Mike Lange seemed to be having the most fun with at least 12 flights and numerous touch and goes.
I hadn’t really planned on flying this evening but when the wind came down and it looked good, I jumped in the truck and drove out to Shell Creek. When I got there the wind was blowing 5 mph from the east. The launch was going to have to be crosswind to the South so I motored out to the runway. The plan was to launch perpendicular to the runway and after it was overhead turn south and launch down the runway. A bit technical but nothing extraordinary, there was plenty of room to inflate and make a turn and clear air for 1000 feet to the south.
So anyway, there I was all laid out and strapped into the rig when the wind starts to increase. I decided to wait it out and 3 minutes later a gust front blows in. After a moments hesitation, I unbuckled and started releasing the glider. The wind was gusting past 20 when I had the first Carabiner undone and before I could get to the other, the wing decided to fly, it half inflated and lifted overhead. The trike was pulled around 180* before the loose riser went downwind and the wing was disarmed. After that, life was easy.
I’m not really sure why I didn’t launch as soon as I bucked in. I was looking forward to the challenge of a crosswind launch. It looked good. …..
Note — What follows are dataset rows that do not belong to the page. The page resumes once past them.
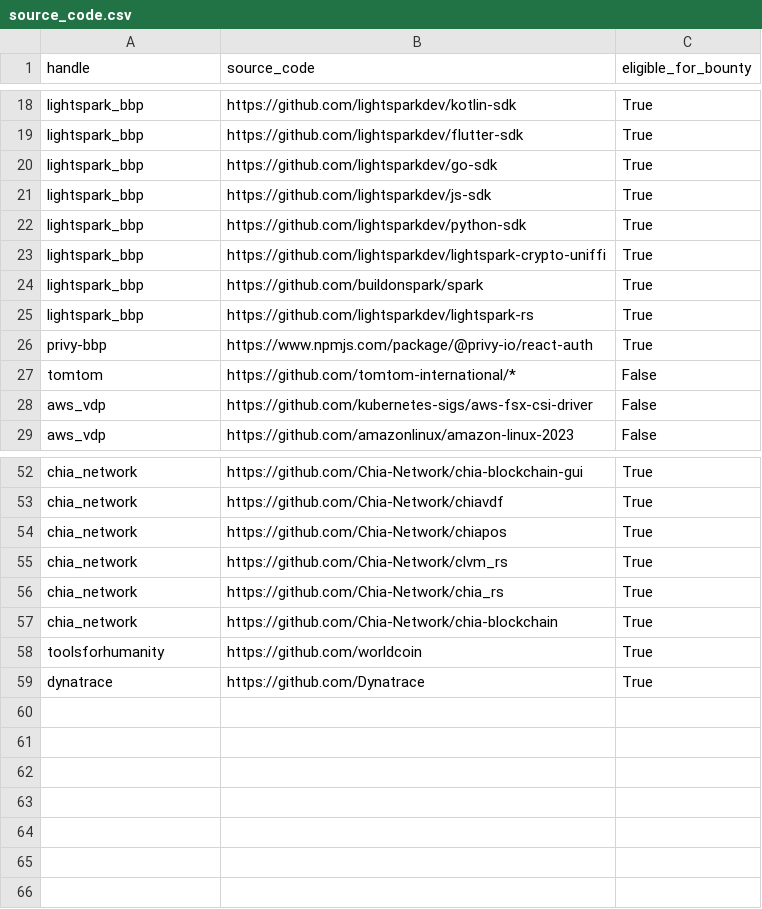
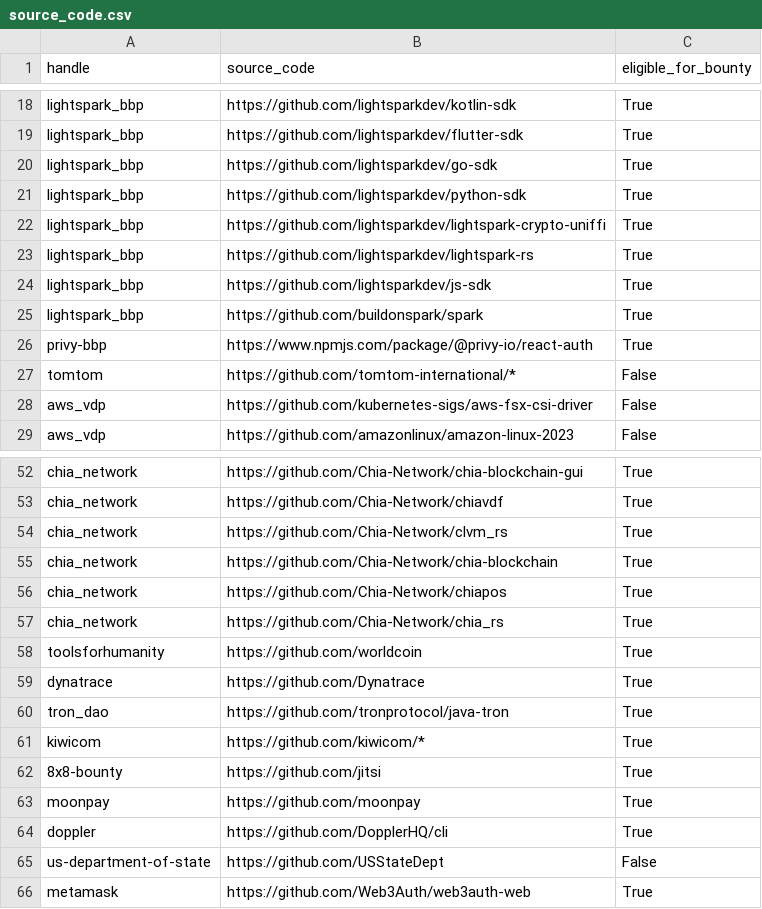
Before and after one commit to NicolasJoseGula/Hacker-One-Domains, a CSV file: source_code.csv, drawn as a sheet; only a part is shown, gaps mark what is left out; the diff covers the shown part only.

```diff
--- a/source_code.csv
+++ b/source_code.csv
@@ -20,7 +20,7 @@ lightspark_bbp,https://github.com/lightsparkdev/flutter-sdk,True
 lightspark_bbp,https://github.com/lightsparkdev/go-sdk,True
-lightspark_bbp,https://github.com/lightsparkdev/js-sdk,True
 lightspark_bbp,https://github.com/lightsparkdev/python-sdk,True
 lightspark_bbp,https://github.com/lightsparkdev/lightspark-crypto-uniffi,True
+lightspark_bbp,https://github.com/lightsparkdev/lightspark-rs,True
+lightspark_bbp,https://github.com/lightsparkdev/js-sdk,True
 lightspark_bbp,https://github.com/buildonspark/spark,True
-lightspark_bbp,https://github.com/lightsparkdev/lightspark-rs,True
 privy-bbp,https://www.npmjs.com/package/@privy-io/react-auth,True
@@ -53,7 +53,14 @@ chia_network,https://github.com/Chia-Network/chia-blockchain-gui,True
 chia_network,https://github.com/Chia-Network/chiavdf,True
+chia_network,https://github.com/Chia-Network/clvm_rs,True
+chia_network,https://github.com/Chia-Network/chia-blockchain,True
 chia_network,https://github.com/Chia-Network/chiapos,True
-chia_network,https://github.com/Chia-Network/clvm_rs,True
 chia_network,https://github.com/Chia-Network/chia_rs,True
-chia_network,https://github.com/Chia-Network/chia-blockchain,True
 toolsforhumanity,https://github.com/worldcoin,True
 dynatrace,https://github.com/Dynatrace,True
+tron_dao,https://github.com/tronprotocol/java-tron,True
+kiwicom,https://github.com/kiwicom/*,True
+8x8-bounty,https://github.com/jitsi,True
+moonpay,https://github.com/moonpay,True
+doppler,https://github.com/DopplerHQ/cli,True
+us-department-of-state,https://github.com/USStateDept,False
+metamask,https://github.com/Web3Auth/web3auth-web,True
```
Also changed, not shown: 10 moved rows elsewhere in this file, 6 other files.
The winds were starting to come up but it was still doable. The clouds did appear to be heading my way but I sure didn’t expect a major gust. It was part experience and a bunch of luck. The best that can be said was that I was prudent and it paid off.
The take offs were long and low for both Mike and I. After getting up a good head of steam I felt confident that a small amt of brake would launch me. I was wrong. A little brake got me off the ground but then I was stuck in that awkward situation where I couldn’t gain any altitude because of the brakes and if I let off brake I would start coming back down. So there I was 6 inches off the surface waiting for the rig to pick up enough speed so that I could get the flock out. It really wasn’t a big deal but it seemed to take forever before the rig started climbing. I slowly let off the brakes and eventually it happened. I can see why Dan D. had some issues after leaving Porto Valarta and going to 5500 ft. I’m not sure this would be the best wing for Monument Valley and certainly not for launching out of a bumpy horse meadow. It requires speed for launch.
The first flight was short. I was concerned about the weather and after running into some particularly nasty air I returned to the LZ and landed. I can’t explain the bad air that spooked me. It wasn’t short like going through my prop wash but there wasn’t anything close that I could see to cause the instability. I did see it depart when it passed over a pond.
I waited a few minutes and relaunched. Same thing, long slow climb out but the air was good and I enjoyed the moment.
The big news of the day was that I’ve removed th A Assists and launched without them. The Lift doesn’t require a lot of pressure and the shoulder feels fine.
Mike Lange took this shot with the faint rainbow. The air was good dispite the boomers to the South West.